I didn’t take any photos during this festival, only because I could sense a very tangible new perspective when it comes to events like these. It’s all business, most of the time. No real moments to snap pics, especially when I wouldn’t have free time to update this blog. I did steal a few hours during the last week to catch some movies that Cinetic wasn’t representing. Rian Johnson’s The Brothers Bloom was the first big one, and it was a mixed bag. Starring Adrien Brody and Mark Ruffalo as con artist siblings, the film is an epic and absurd comedy. It’s also a little bit of a misfire.
There are some funny and brisk moments, but the film works better as a caper homage than as a caper classic. It’s enjoyable enough, and will appeal to Wes Anderson fans who felt burned by his last two movies, but it doesn’t get beneath its own surface. If I was a 19-year-old film student again, I’d probably worship this movie. Right now, I find it to be slight yet pleasant. Summit Entertainment will release the film December 19.
Of the very few films I saw during Toronto, the best was Jonathan Demme’s Rachel Getting Married. A return to narrative form for the Oscar-winning director, Rachel is a tour de force of emotion and depth. Anne Hathaway plays the troubled sister of the titular character, a recovering addict forced to adapt to a weekend of family events and activities.

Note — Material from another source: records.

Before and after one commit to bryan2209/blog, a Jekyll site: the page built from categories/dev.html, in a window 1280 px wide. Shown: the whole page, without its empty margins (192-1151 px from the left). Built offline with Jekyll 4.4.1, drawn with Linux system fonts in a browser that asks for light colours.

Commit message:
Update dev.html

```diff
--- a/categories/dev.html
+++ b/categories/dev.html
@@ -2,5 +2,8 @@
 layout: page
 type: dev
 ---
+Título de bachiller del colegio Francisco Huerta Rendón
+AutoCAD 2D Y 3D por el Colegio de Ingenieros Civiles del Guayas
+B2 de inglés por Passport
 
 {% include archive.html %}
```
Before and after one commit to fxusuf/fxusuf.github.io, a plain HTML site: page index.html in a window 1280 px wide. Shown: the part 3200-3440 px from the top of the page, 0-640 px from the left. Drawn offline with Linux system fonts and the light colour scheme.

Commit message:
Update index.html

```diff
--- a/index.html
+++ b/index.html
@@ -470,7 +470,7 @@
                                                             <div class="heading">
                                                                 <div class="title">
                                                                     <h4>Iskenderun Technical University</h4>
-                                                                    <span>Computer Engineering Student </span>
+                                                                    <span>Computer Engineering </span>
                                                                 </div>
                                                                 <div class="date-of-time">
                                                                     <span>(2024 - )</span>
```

The film is Cassavetes and a little Altman, looser and freer than Demme’s other fiction filmmaking. It captures a delicate sincerity about the way family members relate to one another, and it shows not tells, some hard truths. Hathaway is terrific, as are her onscreen parents, played by Bill Irwin and Debra Winger. Plus, like many Demme films, music is a major character in this film. The score is predominantly recorded from an array of eclectic on-set performances, and the cast is filled out by real-life music personalities, either Demme veterans (Robyn Hitchcock, Fab 5 Freddy) or Demme newbies (TV on the Radio’s Tunde Adebimpe as the groom). Sony Pictures Classics will release the film on October 3.

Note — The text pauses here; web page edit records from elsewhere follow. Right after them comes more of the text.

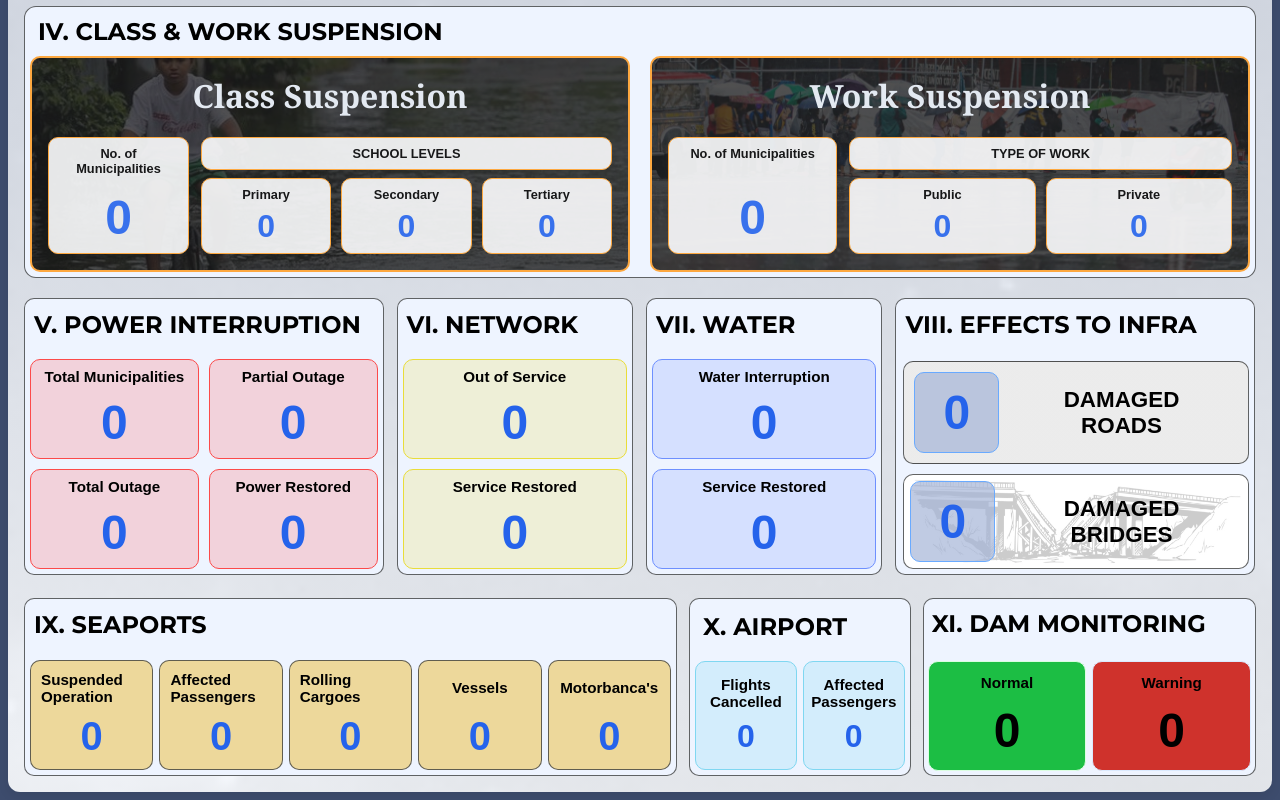
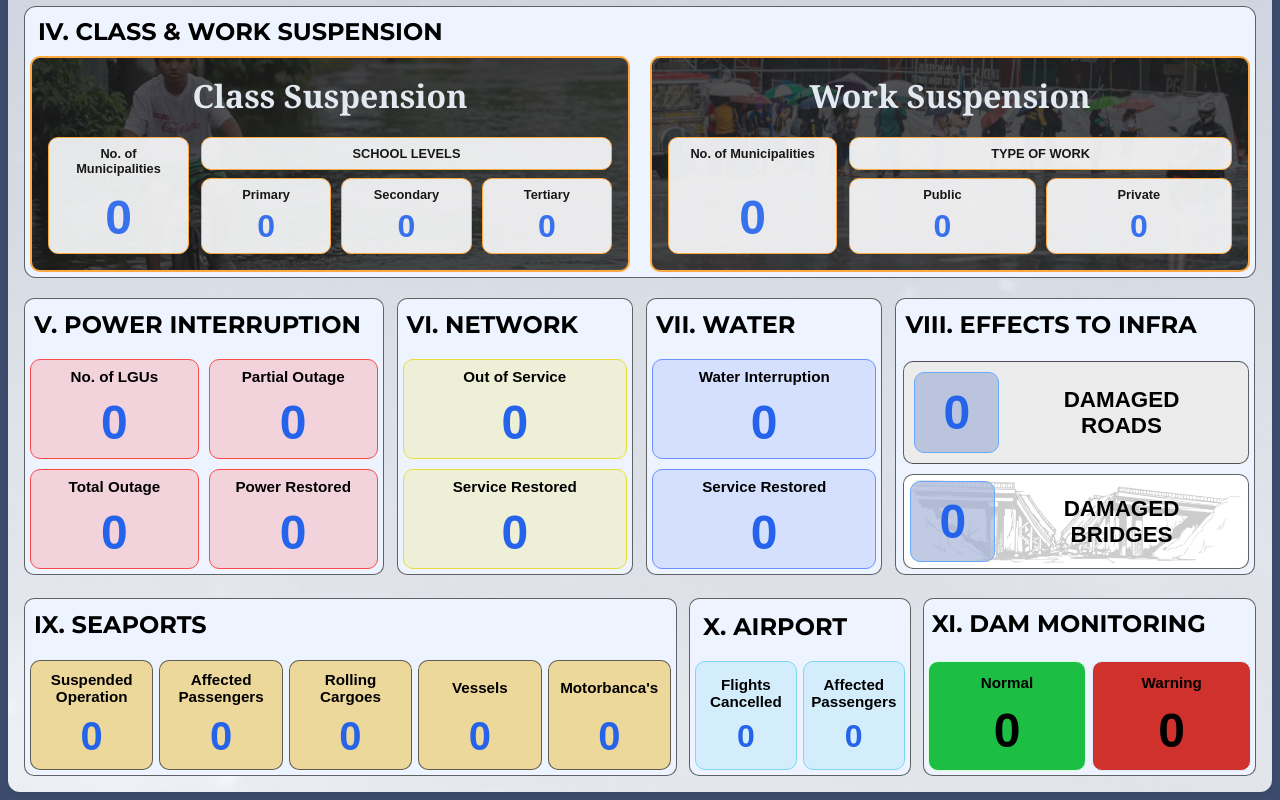
Before and after one commit to Matsssssssss/Dash, a plain HTML site: page index.html in a window 1280 px wide. Shown: the part 875-1675 px from the top of the page. Drawn offline with Linux system fonts and the light colour scheme; no server answers; grey boxes are pictures that could not be loaded.

Commit message:
small fix

```diff
--- a/index.html
+++ b/index.html
@@ -227,7 +227,7 @@
                     <h2>V. POWER INTERRUPTION</h2>
                     <div class="power-interruption-stats">
                         <div class="power-interruption-card">
-                            <h3>Total Municipalities</h3>
+                            <h3>No. of LGUs</h3>
                             <p id="powerInt_Affected_Total" class="effects-value">0</p>
                         </div>
                         <div class="power-interruption-card">
--- a/supportFiles/style.css
+++ b/supportFiles/style.css
@@ -610,7 +610,7 @@ h2 {
 }
 
 .seaport-card h3 {
-    text-align: stretch;
+    text-align: center;
     margin: 0;
     font-size: 0.95rem;
 }
```
Also changed, not shown: SitRep/situationalReports.html (+1 -1 lines).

Speaking of dysfunctional families, another strong title that I saw in Toronto was Jan Troell’s Everlasting Moments. Troell’s latest is the tender and skillfully told story of Maria Larsson (his grandmother-in-law), a woman seeking her own voice while raising a turbulent family at the beginning of the 20th century. She eventually finds solace with a new camera, which allows her to discover inner peace. This Swedish/Danish co-production is an old-fashioned arthouse period drama, and the latest great film by Troell. IFC Films announced its acquisition during TIFF, with a release date TBD. On the more disappointing end of the European arthouse spectrum at TIFF, you’ll find Antti-Jussi Annila’s Sauna. This 16th century ghost story, set on the Finnish/Russian battlefields, is a pale imitation of Solaris and Devil’s Backbone. It takes a promising premise and ends up becoming rather dull.
Far from dull, however, was Matteo Garrone’s Gomorrah. An award-winner at Cannes this year, the film had its North American premiere during TIFF. Near the end of the festival, I was able to catch this gritty crime film, and it’s still haunting me. It’s a dark and textured look at Italy’s Neapolitan Camorra, a massive Mafia organization, told through a series of different stories and characters. The chaotic and messy lives of the film’s characters is illustrated by Garrone’s guerilla-style filmmaking. This is not The Godfather or Goodfellas. As one colleague of mine pointed out, this is City of God, Italian style. Thankfully, you will have a chance to see this epic film yourself, as IFC Films has also acquired this one.
Less effective for me, was Kari Skogland’s Fifty Dead Men Walking, which is also based on a true crime book. In this case, it’s the story of a young Irishman (an impressive Jim Sturgess) who is recruited by a British officer (Ben Kingsley) to become a spy within the IRA during the 1980s. It’s a fantastic true story, but Skogland fails to capture enough real-life drama to make it stick. The film never grabs your eye the way it should, and thus, feels like a failed attempt to mirror past IRA dramas like In the Name of the Father or The Crying Game.
However, in a year when the Toronto International Film Festival was as strong as this one, it’s hard for a selection like this to measure up. It’s just further proof that TIFF was full of (too many) great options, and will likely plant some great memories. Even the films that weren’t “excellent,” were still worth our time.